(Collected data entries)
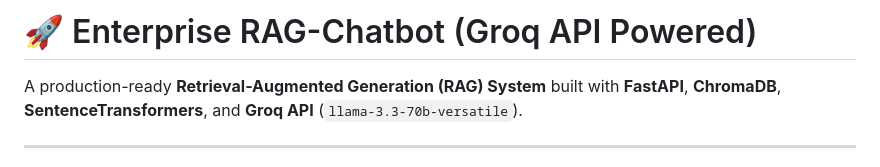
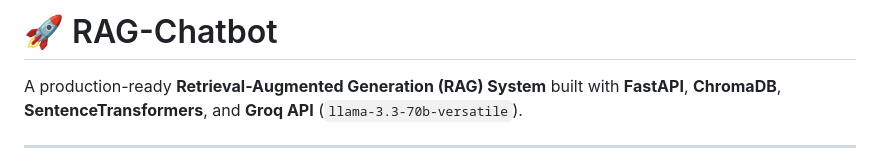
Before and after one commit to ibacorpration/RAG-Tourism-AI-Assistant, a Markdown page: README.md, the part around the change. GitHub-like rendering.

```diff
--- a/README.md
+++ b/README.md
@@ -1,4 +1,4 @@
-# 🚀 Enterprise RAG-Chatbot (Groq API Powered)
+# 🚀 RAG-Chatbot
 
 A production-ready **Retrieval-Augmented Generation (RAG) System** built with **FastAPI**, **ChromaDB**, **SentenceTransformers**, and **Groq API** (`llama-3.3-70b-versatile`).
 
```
---
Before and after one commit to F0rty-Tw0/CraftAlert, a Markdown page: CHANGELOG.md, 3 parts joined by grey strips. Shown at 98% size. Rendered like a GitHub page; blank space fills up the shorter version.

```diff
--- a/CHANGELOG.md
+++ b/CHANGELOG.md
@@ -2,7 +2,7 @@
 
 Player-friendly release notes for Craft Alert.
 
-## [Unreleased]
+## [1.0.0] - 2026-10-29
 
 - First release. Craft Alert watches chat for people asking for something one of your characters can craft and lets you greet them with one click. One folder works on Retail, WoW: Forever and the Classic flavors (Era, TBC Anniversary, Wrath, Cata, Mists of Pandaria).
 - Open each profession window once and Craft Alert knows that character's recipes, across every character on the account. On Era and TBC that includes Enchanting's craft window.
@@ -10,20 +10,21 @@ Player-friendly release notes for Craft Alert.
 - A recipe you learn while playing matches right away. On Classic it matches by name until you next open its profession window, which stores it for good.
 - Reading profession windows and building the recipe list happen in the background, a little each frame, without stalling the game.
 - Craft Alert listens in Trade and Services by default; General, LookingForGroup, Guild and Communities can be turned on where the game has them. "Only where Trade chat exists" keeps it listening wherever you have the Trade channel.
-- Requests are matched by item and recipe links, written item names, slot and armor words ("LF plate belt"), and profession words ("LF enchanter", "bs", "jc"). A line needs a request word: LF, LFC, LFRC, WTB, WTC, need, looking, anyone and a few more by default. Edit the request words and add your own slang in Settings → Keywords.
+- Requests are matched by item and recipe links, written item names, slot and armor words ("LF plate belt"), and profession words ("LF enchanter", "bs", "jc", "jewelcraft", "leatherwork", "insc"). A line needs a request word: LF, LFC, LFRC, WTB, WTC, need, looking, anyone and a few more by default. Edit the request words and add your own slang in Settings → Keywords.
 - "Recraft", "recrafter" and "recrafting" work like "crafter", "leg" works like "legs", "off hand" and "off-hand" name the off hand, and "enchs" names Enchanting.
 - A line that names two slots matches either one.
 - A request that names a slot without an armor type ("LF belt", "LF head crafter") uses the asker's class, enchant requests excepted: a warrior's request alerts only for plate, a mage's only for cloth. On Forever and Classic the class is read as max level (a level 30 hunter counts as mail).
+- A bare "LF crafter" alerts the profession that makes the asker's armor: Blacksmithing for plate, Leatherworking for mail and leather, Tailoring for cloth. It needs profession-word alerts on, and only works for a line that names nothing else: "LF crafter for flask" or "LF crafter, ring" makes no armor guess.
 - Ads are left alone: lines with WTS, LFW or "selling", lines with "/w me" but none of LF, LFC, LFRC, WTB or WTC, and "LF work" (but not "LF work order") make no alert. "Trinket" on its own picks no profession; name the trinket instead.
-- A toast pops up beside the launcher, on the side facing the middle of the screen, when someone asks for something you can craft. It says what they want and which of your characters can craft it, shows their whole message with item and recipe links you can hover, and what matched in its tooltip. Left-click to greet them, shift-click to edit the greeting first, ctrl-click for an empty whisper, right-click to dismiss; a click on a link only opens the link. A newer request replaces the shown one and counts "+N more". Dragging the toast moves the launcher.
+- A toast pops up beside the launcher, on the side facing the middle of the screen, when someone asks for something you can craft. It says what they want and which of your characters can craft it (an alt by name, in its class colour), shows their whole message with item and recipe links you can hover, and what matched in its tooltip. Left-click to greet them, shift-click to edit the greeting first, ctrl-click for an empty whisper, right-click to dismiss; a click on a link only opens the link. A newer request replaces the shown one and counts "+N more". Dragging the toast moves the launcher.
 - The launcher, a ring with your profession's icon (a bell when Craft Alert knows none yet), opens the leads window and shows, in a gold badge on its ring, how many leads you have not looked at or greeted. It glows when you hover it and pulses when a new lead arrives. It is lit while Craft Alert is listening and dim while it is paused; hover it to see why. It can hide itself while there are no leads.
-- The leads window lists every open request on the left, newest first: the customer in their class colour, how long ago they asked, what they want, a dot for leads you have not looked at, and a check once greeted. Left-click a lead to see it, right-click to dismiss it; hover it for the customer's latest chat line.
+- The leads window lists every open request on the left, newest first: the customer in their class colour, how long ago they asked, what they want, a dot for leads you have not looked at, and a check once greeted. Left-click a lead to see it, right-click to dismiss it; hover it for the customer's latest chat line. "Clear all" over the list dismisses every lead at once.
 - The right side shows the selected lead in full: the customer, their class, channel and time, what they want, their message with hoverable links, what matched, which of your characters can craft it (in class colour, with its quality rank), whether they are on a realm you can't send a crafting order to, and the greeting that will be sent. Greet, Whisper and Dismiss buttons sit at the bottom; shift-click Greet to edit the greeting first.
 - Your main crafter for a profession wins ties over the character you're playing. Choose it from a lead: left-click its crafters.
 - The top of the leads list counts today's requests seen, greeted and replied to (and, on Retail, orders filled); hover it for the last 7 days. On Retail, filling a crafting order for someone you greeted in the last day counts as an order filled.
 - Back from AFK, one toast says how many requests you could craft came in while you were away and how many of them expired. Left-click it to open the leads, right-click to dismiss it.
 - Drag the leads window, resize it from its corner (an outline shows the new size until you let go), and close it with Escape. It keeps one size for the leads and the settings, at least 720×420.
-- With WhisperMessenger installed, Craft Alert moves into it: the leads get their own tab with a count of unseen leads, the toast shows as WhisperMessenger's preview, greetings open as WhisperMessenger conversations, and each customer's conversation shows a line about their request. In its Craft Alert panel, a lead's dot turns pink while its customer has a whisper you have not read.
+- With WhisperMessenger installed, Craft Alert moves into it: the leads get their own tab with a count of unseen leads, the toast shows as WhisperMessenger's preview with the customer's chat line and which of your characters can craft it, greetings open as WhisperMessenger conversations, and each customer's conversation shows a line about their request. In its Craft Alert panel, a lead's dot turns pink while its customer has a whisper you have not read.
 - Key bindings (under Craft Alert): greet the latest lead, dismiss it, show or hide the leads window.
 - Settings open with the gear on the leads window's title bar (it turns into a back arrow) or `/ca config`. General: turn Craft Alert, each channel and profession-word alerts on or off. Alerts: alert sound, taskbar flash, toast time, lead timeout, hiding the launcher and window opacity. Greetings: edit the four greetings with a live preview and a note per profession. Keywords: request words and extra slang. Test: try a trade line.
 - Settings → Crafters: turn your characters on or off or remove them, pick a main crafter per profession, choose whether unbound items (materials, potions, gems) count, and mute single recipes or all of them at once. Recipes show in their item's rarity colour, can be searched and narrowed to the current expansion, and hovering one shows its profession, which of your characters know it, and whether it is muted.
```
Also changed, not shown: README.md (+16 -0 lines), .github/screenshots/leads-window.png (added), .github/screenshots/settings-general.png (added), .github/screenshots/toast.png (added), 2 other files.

GOAL OF THE EXERCISE — Copy every line in the data above that has the string "Classic" in it.

ANSWER FOR THE TASK —
 - First release. Craft Alert watches chat for people asking for something one of your characters can craft and lets you greet them with one click. One folder works on Retail, WoW: Forever and the Classic flavors (Era, TBC Anniversary, Wrath, Cata, Mists of Pandaria).
 - A recipe you learn while playing matches right away. On Classic it matches by name until you next open its profession window, which stores it for good.
 - A request that names a slot without an armor type ("LF belt", "LF head crafter") uses the asker's class, enchant requests excepted: a warrior's request alerts only for plate, a mage's only for cloth. On Forever and Classic the class is read as max level (a level 30 hunter counts as mail).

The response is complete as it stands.